Content revision data
• • •
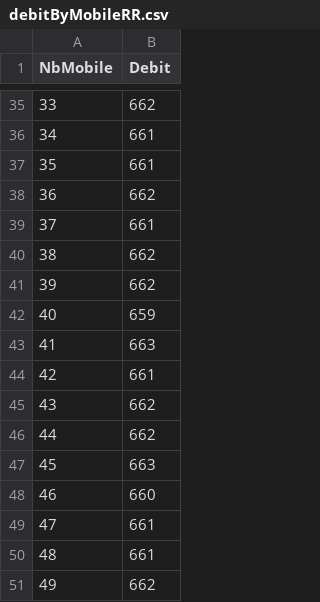
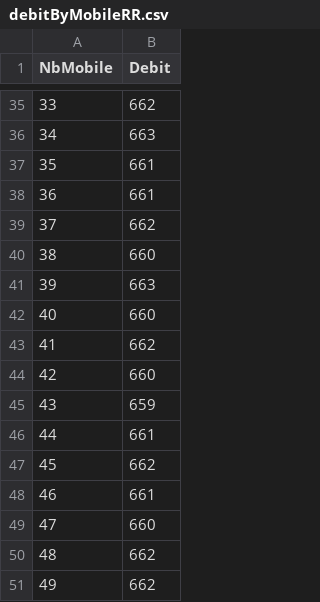
Before and after one commit to Krunchyy/Beamforming, a CSV file: debitByMobileRR.csv, drawn as a sheet; only a part is shown, gaps mark what is left out; the diff covers the shown part only.

```diff
--- a/debitByMobileRR.csv
+++ b/debitByMobileRR.csv
@@ -35,17 +35,17 @@ NbMobile;Debit
 33;662
-34;661
+34;663
 35;661
-36;662
-37;661
-38;662
-39;662
-40;659
-41;663
-42;661
-43;662
-44;662
-45;663
-46;660
-47;661
-48;661
+36;661
+37;662
+38;660
+39;663
+40;660
+41;662
+42;660
+43;659
+44;661
+45;662
+46;661
+47;660
+48;662
 49;662
```
Also changed, not shown: 17 edited cells elsewhere in this file, 12 other files.
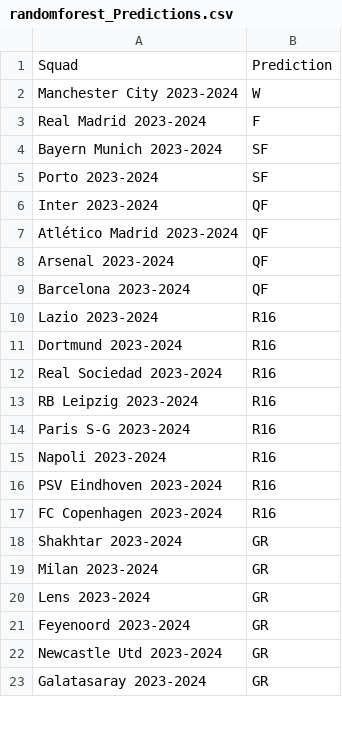
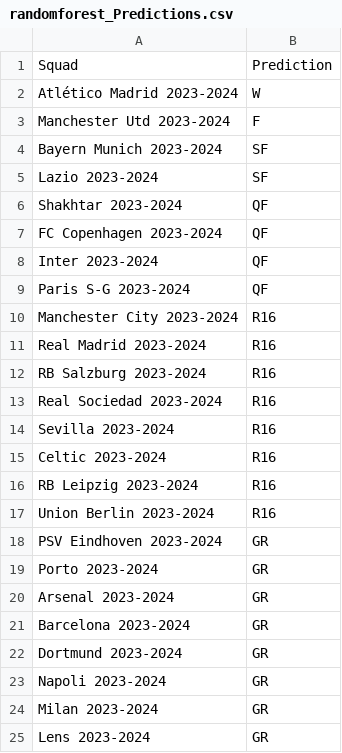
Before and after one commit to rnoguer22/Cluster_Champion, a CSV file: UEFA_Predictions/csv/randomforest_Predictions.csv, drawn as a sheet; only a part is shown; the shorter side is filled out with more unchanged rows; the diff covers the shown part only.

```diff
--- a/UEFA_Predictions/csv/randomforest_Predictions.csv
+++ b/UEFA_Predictions/csv/randomforest_Predictions.csv
@@ -1,19 +1,24 @@
 Squad,Prediction
-Manchester City 2023-2024,W
-Real Madrid 2023-2024,F
+Atlético Madrid 2023-2024,W
+Manchester Utd 2023-2024,F
 Bayern Munich 2023-2024,SF
-Porto 2023-2024,SF
+Lazio 2023-2024,SF
+Shakhtar 2023-2024,QF
+FC Copenhagen 2023-2024,QF
 Inter 2023-2024,QF
-Atlético Madrid 2023-2024,QF
-Arsenal 2023-2024,QF
-Barcelona 2023-2024,QF
-Lazio 2023-2024,R16
-Dortmund 2023-2024,R16
+Paris S-G 2023-2024,QF
+Manchester City 2023-2024,R16
+Real Madrid 2023-2024,R16
+RB Salzburg 2023-2024,R16
 Real Sociedad 2023-2024,R16
+Sevilla 2023-2024,R16
+Celtic 2023-2024,R16
 RB Leipzig 2023-2024,R16
-Paris S-G 2023-2024,R16
-Napoli 2023-2024,R16
-PSV Eindhoven 2023-2024,R16
-FC Copenhagen 2023-2024,R16
-Shakhtar 2023-2024,GR
+Union Berlin 2023-2024,R16
+PSV Eindhoven 2023-2024,GR
+Porto 2023-2024,GR
+Arsenal 2023-2024,GR
+Barcelona 2023-2024,GR
+Dortmund 2023-2024,GR
+Napoli 2023-2024,GR
 Milan 2023-2024,GR
```
Also changed, not shown: 5 removed rows elsewhere in this file, UEFA_Predictions/csv/gradientboosting_Predictions.csv, 1 other file.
• • •
Look through the lines above and collect those with the word "Lazio".

+Lazio 2023-2024,SF
-Lazio 2023-2024,R16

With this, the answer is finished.